The wheel loader is powered by an 801-horsepower Cat C32 ACERT engine that can be configured to meet U.S. EPA Tier 4 Final/EU Stage IV or U.S. EPA Tier 2/EU Stage IIa emissions regulations. The loader’s 14-16 cubic-yard bucket capacities offer a standard lift payload of 24 tons and high-lift payload of 21 tons.

Matched to load a Cat 775 in three passes and a Cat 777 in four passes, the 992K now offers Cat Production Measurement (CPM), the advanced payload weight measuring system that promotes cost-effective hauling by helping loader operators minimize truck under-loading and overloading.

The loader is built fire suppression ready and features fall protection tie-offs that provide fall arrest for service technicians. The 992K design includes turn signals and hazard lights, a bi-directional emergency gate, wheel chocks, and mid-rails. New performance-enhancing features include pump efficiency monitoring, improved fluid filtration, and coolant-loss monitoring. Cat Advansys G.E.T adapters maximize loader uptime with fast, hammerless installation and removal of ground engaging tools.

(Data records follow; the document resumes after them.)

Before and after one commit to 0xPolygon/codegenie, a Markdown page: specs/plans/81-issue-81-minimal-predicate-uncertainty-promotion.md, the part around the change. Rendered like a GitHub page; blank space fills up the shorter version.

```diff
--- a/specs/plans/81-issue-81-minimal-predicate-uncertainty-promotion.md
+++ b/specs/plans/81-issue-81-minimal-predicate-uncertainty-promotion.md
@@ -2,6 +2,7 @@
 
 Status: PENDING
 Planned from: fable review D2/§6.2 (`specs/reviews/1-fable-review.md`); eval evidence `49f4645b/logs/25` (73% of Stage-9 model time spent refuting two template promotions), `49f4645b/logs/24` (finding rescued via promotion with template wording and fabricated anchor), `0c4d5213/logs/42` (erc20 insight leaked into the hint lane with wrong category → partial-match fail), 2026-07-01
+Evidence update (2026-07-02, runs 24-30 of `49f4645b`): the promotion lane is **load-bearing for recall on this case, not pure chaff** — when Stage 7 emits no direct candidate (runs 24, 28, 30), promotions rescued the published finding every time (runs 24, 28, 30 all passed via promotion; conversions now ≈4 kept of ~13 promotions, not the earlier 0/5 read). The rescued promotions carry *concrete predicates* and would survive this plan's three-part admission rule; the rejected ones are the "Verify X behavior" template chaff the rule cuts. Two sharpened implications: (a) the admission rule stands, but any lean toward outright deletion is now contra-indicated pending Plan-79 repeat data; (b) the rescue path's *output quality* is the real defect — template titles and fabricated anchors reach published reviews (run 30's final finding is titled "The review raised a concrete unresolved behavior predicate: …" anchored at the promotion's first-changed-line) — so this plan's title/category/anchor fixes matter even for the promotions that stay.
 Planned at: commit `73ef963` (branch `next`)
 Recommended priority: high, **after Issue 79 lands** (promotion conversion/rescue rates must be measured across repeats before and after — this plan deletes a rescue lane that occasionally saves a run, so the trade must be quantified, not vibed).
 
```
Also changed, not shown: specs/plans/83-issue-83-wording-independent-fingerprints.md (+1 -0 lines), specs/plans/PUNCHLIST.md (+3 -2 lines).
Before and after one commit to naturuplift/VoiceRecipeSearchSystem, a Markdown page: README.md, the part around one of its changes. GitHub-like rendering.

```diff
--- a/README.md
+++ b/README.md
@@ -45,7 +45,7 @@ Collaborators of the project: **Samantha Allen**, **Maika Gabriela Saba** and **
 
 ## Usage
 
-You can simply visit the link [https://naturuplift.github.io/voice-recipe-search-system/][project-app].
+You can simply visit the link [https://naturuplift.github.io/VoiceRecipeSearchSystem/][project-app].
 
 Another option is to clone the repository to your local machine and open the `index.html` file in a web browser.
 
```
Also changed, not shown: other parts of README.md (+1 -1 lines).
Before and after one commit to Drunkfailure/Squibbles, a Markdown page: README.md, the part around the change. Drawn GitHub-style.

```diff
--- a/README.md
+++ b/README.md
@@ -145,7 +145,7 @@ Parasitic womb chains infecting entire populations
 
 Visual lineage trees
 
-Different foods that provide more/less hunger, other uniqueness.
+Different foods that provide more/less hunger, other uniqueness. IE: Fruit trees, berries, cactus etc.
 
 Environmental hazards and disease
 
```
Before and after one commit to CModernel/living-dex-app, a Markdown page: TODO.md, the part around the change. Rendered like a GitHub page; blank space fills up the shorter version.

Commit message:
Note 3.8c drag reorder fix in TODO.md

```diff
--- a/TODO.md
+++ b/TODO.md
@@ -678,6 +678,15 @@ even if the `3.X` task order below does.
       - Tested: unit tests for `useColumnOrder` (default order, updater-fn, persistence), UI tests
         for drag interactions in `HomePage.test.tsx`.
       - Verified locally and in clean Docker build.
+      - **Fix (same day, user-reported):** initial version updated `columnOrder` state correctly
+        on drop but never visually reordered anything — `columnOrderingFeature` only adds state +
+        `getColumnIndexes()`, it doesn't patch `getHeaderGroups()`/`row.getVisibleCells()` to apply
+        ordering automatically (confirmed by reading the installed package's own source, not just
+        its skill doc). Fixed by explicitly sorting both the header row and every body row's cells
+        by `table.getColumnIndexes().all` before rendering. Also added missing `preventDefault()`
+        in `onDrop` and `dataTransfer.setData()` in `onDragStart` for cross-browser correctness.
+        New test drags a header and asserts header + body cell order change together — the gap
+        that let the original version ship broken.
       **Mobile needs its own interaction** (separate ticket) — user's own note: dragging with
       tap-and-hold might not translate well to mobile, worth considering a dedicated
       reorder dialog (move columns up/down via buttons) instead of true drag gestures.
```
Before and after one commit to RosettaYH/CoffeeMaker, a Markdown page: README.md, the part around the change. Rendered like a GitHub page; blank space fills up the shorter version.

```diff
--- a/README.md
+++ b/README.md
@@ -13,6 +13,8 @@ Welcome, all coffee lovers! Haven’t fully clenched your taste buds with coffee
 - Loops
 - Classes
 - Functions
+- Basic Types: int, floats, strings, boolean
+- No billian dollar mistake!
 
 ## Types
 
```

The cab features joystick controls and an updated information display with a color graphical touch screen. Additional features include centralized service centers and ground level access points to speed up service and reduce exposure to falls. The Vital Information Management System (VIMS) monitors machine health and provides operating information on critical loader functions for operators, service personnel, and fleet managers.